The WCRI study said that the payment-to-charge ratio for hospital outpatient services overall was reduced as expected, to 72 percent from 82 percent. Growth in the average payment per service was moderate at three percent.
However, the study reported the average charge per service grew 17 percent compared with a similar period for the prior year. By contrast, in prior years the changes for payments and charges generally were consistent.
The study reported that charges increased at a rate much faster than cost-savings estimates anticipated. Over time, the study said, this could affect the impact of the fee schedule reduction, because a lower percentage of a higher charge would be less likely to achieve the state cost-savings goals.
According to the study, prior to the implementation of the fee schedule reduction, charges per service increased rapidly for some services, especially for treatment/operating/recovery room services.
Physical medicine services, a high frequency service, showed little impact from the fee schedule reduction because they were already being paid at significantly lower than 79 percent of charges, the study said.
For more information about this study or to purchase it, click on the following link: http://www.wcrinet.org/result/csmed12_NC_result.html.
The Workers Compensation Research Institute (WCRI) is an independent, not-for-profit research organization based in Cambridge, MA. WCRI is a recognized leader in providing objective, credible, and high-quality information about public policy issues involving workers' compensation systems. WCRI's members include employers; insurers; governmental entities; managed care companies; health care providers; insurance regulators; state labor organizations; and state administrative agencies in the U.S., Canada, Australia and New Zealand.
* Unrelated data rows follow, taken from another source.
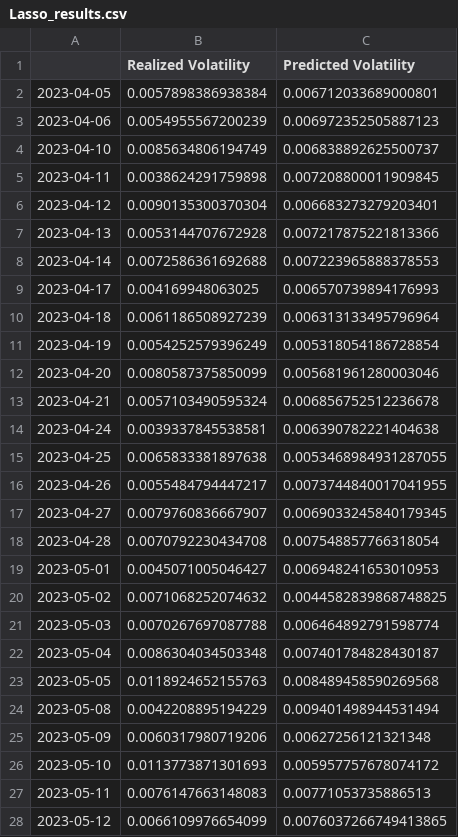
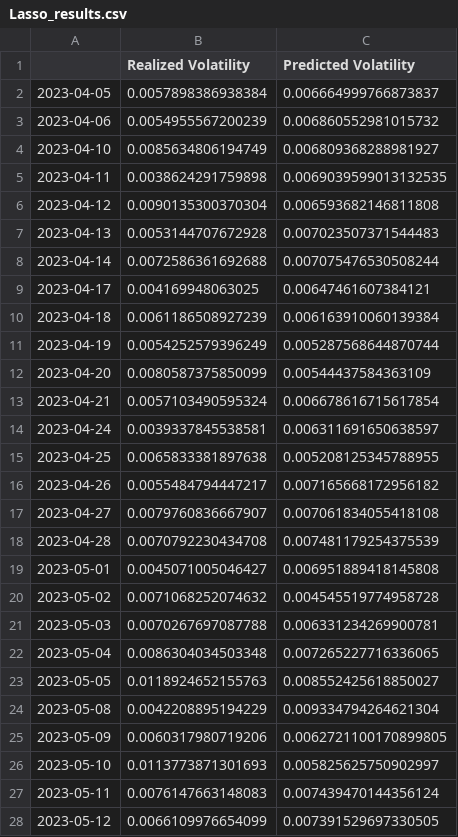
Before and after one commit to hosseinabadi/Realized-Volatility-Prediction, a CSV file: Outputs/Models/Lasso/Lasso_results.csv, drawn as a sheet; only a part is shown; the diff covers the shown part only.

```diff
--- a/Outputs/Models/Lasso/Lasso_results.csv
+++ b/Outputs/Models/Lasso/Lasso_results.csv
@@ -1,28 +1,28 @@
 ,Realized Volatility,Predicted Volatility
-2023-04-05,0.0057898386938384,0.006712033689000801
-2023-04-06,0.0054955567200239,0.006972352505887123
-2023-04-10,0.0085634806194749,0.006838892625500737
-2023-04-11,0.0038624291759898,0.007208800011909845
-2023-04-12,0.0090135300370304,0.006683273279203401
-2023-04-13,0.0053144707672928,0.007217875221813366
-2023-04-14,0.0072586361692688,0.007223965888378553
-2023-04-17,0.004169948063025,0.006570739894176993
-2023-04-18,0.0061186508927239,0.006313133495796964
-2023-04-19,0.0054252579396249,0.005318054186728854
-2023-04-20,0.0080587375850099,0.005681961280003046
-2023-04-21,0.0057103490595324,0.006856752512236678
-2023-04-24,0.0039337845538581,0.006390782221404638
-2023-04-25,0.0065833381897638,0.0053468984931287055
-2023-04-26,0.0055484794447217,0.0073744840017041955
-2023-04-27,0.0079760836667907,0.0069033245840179345
-2023-04-28,0.0070792230434708,0.007548857766318054
-2023-05-01,0.0045071005046427,0.006948241653010953
-2023-05-02,0.0071068252074632,0.0044582839868748825
-2023-05-03,0.0070267697087788,0.006464892791598774
-2023-05-04,0.0086304034503348,0.007401784828430187
-2023-05-05,0.0118924652155763,0.008489458590269568
-2023-05-08,0.0042208895194229,0.009401498944531494
-2023-05-09,0.0060317980719206,0.00627256121321348
-2023-05-10,0.0113773871301693,0.005957757678074172
-2023-05-11,0.0076147663148083,0.00771053735886513
-2023-05-12,0.0066109976654099,0.0076037266749413865
+2023-04-05,0.0057898386938384,0.006664999766873837
+2023-04-06,0.0054955567200239,0.006860552981015732
+2023-04-10,0.0085634806194749,0.006809368288981927
+2023-04-11,0.0038624291759898,0.0069039599013132535
+2023-04-12,0.0090135300370304,0.006593682146811808
+2023-04-13,0.0053144707672928,0.007023507371544483
+2023-04-14,0.0072586361692688,0.007075476530508244
+2023-04-17,0.004169948063025,0.00647461607384121
+2023-04-18,0.0061186508927239,0.006163910060139384
+2023-04-19,0.0054252579396249,0.005287568644870744
+2023-04-20,0.0080587375850099,0.00544437584363109
+2023-04-21,0.0057103490595324,0.006678616715617854
+2023-04-24,0.0039337845538581,0.006311691650638597
+2023-04-25,0.0065833381897638,0.005208125345788955
+2023-04-26,0.0055484794447217,0.007165668172956182
+2023-04-27,0.0079760836667907,0.007061834055418108
+2023-04-28,0.0070792230434708,0.007481179254375539
+2023-05-01,0.0045071005046427,0.006951889418145808
+2023-05-02,0.0071068252074632,0.004545519774958728
+2023-05-03,0.0070267697087788,0.006331234269900781
+2023-05-04,0.0086304034503348,0.007265227716336065
+2023-05-05,0.0118924652155763,0.008552425618850027
+2023-05-08,0.0042208895194229,0.009334794264621304
+2023-05-09,0.0060317980719206,0.0062721100170899805
+2023-05-10,0.0113773871301693,0.005825625750902997
+2023-05-11,0.0076147663148083,0.007439470144356124
+2023-05-12,0.0066109976654099,0.007391529697330505
```
Also changed, not shown: 159 edited cells elsewhere in this file, Outputs/Models/LSTM_multiple_input/LSTM_results.csv, Outputs/Models/Linear Regression/linear_regression_results.csv, 19 other files.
For more information about WCRI, visit our webiste: http://www.wcrinet.org.